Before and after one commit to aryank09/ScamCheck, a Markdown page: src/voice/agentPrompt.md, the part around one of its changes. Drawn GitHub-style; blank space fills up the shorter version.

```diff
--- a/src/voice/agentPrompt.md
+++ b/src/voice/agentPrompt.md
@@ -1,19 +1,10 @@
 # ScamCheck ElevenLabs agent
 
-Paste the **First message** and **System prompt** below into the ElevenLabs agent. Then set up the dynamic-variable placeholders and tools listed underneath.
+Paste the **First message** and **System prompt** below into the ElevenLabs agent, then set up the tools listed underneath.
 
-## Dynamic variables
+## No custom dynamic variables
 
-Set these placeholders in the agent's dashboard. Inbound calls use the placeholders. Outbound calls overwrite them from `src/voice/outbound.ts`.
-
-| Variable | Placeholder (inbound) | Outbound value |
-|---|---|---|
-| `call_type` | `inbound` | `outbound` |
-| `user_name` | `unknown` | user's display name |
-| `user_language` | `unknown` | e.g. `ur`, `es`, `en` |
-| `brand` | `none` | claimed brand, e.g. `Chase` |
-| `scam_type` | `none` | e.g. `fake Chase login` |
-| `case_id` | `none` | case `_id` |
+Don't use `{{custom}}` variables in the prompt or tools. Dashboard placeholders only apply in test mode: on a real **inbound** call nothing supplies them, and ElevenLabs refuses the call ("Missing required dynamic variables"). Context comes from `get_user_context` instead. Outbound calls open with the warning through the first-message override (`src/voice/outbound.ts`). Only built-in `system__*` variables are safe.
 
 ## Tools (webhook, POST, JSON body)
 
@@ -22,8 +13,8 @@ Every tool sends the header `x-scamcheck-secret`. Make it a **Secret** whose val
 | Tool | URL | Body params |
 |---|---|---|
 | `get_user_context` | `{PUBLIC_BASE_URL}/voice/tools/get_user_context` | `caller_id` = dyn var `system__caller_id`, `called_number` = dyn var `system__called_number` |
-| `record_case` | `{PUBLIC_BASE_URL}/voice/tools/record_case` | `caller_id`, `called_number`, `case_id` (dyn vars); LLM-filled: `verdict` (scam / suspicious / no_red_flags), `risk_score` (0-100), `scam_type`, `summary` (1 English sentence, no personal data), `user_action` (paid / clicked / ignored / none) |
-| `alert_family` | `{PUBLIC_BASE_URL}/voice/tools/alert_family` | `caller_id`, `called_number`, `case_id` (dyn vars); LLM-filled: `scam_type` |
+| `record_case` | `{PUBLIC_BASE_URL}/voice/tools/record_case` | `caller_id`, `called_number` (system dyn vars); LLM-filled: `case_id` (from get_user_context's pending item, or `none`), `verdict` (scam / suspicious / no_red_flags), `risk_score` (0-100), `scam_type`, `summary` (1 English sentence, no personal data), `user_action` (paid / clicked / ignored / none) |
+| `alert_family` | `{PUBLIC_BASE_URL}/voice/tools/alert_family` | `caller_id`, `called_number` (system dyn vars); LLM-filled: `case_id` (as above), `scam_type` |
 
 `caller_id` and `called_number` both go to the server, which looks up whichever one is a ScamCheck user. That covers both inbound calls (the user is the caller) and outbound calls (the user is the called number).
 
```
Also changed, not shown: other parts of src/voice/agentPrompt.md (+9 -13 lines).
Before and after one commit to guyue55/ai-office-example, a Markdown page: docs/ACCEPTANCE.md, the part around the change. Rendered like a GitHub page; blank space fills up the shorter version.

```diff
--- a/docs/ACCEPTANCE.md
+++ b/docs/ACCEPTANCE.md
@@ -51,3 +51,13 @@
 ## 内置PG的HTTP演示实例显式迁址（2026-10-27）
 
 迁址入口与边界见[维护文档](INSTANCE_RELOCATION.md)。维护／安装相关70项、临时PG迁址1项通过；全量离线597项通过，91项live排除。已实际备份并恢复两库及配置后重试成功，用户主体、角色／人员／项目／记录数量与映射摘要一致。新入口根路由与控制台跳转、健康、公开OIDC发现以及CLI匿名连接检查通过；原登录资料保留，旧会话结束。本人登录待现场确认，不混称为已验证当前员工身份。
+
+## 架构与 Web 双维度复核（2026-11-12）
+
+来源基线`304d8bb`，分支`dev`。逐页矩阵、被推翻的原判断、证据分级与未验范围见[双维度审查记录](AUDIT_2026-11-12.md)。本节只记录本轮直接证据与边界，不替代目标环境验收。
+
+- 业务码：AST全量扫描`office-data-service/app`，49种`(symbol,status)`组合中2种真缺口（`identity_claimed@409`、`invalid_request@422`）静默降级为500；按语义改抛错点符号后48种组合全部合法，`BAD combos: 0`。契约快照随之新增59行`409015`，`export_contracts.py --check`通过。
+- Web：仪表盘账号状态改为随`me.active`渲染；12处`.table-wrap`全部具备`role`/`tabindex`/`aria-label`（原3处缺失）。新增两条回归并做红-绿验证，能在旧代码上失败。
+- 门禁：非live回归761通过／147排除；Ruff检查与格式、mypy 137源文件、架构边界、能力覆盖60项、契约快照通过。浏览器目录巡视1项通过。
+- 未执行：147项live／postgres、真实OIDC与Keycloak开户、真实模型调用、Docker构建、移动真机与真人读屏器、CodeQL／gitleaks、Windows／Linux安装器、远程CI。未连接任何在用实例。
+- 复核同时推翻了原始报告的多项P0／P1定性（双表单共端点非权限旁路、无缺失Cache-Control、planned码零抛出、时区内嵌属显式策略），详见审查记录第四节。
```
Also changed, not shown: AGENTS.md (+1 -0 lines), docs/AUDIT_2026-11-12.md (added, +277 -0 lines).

---------------

**Exercise details:** Please show each line in the records above that contains "ACCEPTANCE".

**Answer to this exercise:**
Before and after one commit to guyue55/ai-office-example, a Markdown page: docs/ACCEPTANCE.md, the part around the change. Rendered like a GitHub page; blank space fills up the shorter version.
--- a/docs/ACCEPTANCE.md
+++ b/docs/ACCEPTANCE.md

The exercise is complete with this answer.